Exercise requirements: Look at every line below and count those containing "unset". Answer with the number only.

[Web document revisions]

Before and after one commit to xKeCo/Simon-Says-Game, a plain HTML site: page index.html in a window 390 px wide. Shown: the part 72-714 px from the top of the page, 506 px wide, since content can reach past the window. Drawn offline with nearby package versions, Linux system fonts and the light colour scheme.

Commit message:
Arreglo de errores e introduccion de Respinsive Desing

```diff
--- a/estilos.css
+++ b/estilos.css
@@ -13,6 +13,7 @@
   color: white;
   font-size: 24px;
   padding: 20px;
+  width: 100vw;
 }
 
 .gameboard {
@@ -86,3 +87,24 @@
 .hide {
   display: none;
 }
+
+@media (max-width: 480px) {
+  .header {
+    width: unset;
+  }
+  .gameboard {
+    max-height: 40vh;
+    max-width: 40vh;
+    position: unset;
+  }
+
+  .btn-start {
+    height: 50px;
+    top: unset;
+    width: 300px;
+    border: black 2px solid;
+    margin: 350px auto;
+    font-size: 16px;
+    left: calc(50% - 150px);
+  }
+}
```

Solved problem: 3